Thorac cardiovasc Surg
DOI: 10.1055/s-0038-1675594
Original Cardiovascular
Georg Thieme Verlag KG Stuttgart · New York

Predictors of Outcome for Aortic Valve Reimplantation Including the Surgeon—A Single-Center Experience

Sophie Tkebuchava
1  Department of Cardiothoracic Surgery, University Hospital Jena, Friedrich Schiller University Jena, Jena, Germany
,
Raphael Tasar
1  Department of Cardiothoracic Surgery, University Hospital Jena, Friedrich Schiller University Jena, Jena, Germany
,
Thomas Lehmann
2  Institute of Medical Statistics, Information Sciences and Documentation, University Hospital Jena, Friedrich Schiller University Jena, Jena, Germany
,
Gloria Faerber
1  Department of Cardiothoracic Surgery, University Hospital Jena, Friedrich Schiller University Jena, Jena, Germany
,
Mahmoud Diab
1  Department of Cardiothoracic Surgery, University Hospital Jena, Friedrich Schiller University Jena, Jena, Germany
,
Martin Breuer
1  Department of Cardiothoracic Surgery, University Hospital Jena, Friedrich Schiller University Jena, Jena, Germany
,
Ulrich Franke
3  Department of Cardiovascular Surgery, Robert-Bosch-Hospital, Stuttgart, Germany
,
Hristo Kirov
1  Department of Cardiothoracic Surgery, University Hospital Jena, Friedrich Schiller University Jena, Jena, Germany
,
Jan Gummert
4  Clinic for Thoracic and Cardiovascular Surgery, Heart Center North Rhine-Westphalia, Bad Oeynhausen, Germany
,
Artur Lichtenberg
5  Department of Cardiovascular Surgery, Medical Faculty, Heinrich Heine University, Duesseldorf, Germany
,
Thorsten Wahlers
6  Department of Cardiothoracic Surgery, Heart Center of the University of Cologne, Cologne, Germany
,
Torsten Doenst
1  Department of Cardiothoracic Surgery, University Hospital Jena, Friedrich Schiller University Jena, Jena, Germany
› Author Affiliations
Funding None.
Further Information
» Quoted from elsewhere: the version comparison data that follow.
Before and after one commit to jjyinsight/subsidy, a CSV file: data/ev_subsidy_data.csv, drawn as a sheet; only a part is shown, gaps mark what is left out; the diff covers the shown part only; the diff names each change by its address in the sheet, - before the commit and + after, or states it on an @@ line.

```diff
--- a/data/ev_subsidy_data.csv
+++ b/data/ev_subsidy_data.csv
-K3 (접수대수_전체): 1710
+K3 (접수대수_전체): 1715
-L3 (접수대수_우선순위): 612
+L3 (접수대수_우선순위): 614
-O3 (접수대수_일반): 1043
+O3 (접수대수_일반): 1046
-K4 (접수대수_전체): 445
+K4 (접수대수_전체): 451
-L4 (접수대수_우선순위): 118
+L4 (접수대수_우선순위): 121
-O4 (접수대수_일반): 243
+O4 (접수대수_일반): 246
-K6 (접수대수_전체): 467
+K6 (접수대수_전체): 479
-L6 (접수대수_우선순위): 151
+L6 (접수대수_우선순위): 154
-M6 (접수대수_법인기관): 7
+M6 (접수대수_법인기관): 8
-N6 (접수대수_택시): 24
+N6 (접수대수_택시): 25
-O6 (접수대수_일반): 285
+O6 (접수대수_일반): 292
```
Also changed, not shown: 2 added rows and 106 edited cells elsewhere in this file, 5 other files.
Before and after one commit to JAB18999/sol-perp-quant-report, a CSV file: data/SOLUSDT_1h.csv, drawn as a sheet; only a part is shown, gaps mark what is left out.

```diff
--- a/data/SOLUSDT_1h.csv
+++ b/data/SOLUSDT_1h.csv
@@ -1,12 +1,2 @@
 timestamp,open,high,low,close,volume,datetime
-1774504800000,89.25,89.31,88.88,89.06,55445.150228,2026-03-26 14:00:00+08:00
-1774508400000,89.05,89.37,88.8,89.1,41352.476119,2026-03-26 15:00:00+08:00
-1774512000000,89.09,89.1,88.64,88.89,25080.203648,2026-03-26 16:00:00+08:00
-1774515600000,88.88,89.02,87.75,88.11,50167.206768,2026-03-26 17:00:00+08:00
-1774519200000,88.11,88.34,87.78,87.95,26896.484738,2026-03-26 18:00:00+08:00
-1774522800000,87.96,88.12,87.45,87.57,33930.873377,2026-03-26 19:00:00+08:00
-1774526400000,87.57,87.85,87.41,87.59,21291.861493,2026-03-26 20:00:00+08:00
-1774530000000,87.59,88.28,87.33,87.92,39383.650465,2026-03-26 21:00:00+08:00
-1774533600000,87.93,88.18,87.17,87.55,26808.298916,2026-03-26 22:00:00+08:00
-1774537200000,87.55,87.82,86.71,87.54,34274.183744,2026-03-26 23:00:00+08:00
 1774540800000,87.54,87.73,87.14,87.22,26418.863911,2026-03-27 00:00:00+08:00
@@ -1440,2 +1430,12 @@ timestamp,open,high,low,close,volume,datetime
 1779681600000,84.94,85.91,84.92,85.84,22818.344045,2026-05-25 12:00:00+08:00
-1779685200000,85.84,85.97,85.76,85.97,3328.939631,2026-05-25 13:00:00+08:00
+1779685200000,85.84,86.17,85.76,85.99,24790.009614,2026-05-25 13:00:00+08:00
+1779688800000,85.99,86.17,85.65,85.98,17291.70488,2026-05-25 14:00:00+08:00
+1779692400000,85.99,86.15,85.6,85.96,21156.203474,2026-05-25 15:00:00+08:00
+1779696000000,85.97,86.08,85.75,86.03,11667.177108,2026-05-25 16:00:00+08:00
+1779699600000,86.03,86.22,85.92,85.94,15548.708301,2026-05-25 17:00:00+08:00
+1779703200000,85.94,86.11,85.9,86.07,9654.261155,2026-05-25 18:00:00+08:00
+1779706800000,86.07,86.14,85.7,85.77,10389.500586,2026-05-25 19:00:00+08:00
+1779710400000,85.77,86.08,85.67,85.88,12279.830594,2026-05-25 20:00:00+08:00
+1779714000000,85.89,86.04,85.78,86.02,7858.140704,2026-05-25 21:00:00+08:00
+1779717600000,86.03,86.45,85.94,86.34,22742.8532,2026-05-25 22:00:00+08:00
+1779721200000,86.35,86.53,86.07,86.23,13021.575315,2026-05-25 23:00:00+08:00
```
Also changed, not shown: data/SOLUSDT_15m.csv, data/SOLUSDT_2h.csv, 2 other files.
Publication History

29 June 2018

26 September 2018

Publication Date:
28 November 2018 (eFirst)

Abstract

Introduction Aortic valve reimplantation is considered technically demanding. We searched for predictors of long-term outcome including the surgeon as risk factor.

Methods We selected all aortic valve reimplantations performed in our department between December 1999 and January 2017 and obtained a complete follow-up. The main indications were combined aortic aneurysm plus aortic valve regurgitation (AR), 69% and aortic dissections (15%). In 14%, valves were bicuspid. Cusp repair was performed in 27% of patients. One-third received additional procedures (coronary artery bypass grafting, mitral, or arch surgery). We performed multivariable analyses for independent risk factors of short- and long-term outcomes, including “surgeon” as variable. Twelve different surgeons operated on 193 patients. We created three groups: surgeons A and B with 84 and 64 procedures, respectively, and surgeon C (10 surgeons for 45 patients).

Results Cardiopulmonary bypass and clamp times were 176 ± 45 and 130 ± 24 minutes, respectively. In-hospital mortality was 2%. Postoperatively, 5% had mild and 0.5% had moderate AR. Kaplan–Meier's survival estimates, freedom from reoperation, and freedom from severe AR at 12 years were 97 ± 1, 93 ± 2, and 91 ± 3%, respectively. Age and chronic obstructive pulmonary disease appeared as risk factors for perioperative complications by univariate analysis. Age, coronary artery disease, and duration of cardiopulmonary bypass, but not surgeon, presented as risk factors by multivariable analysis.

Conclusion The results suggest that if a David procedure is performed successfully, long-term durability may be excellent. They also suggest that good and durable results are possible even with limited experience of the operating surgeon.

Note

The study was approved by the ethics committee of the Medical University of Jena, Germany (reference number 5463–03/18).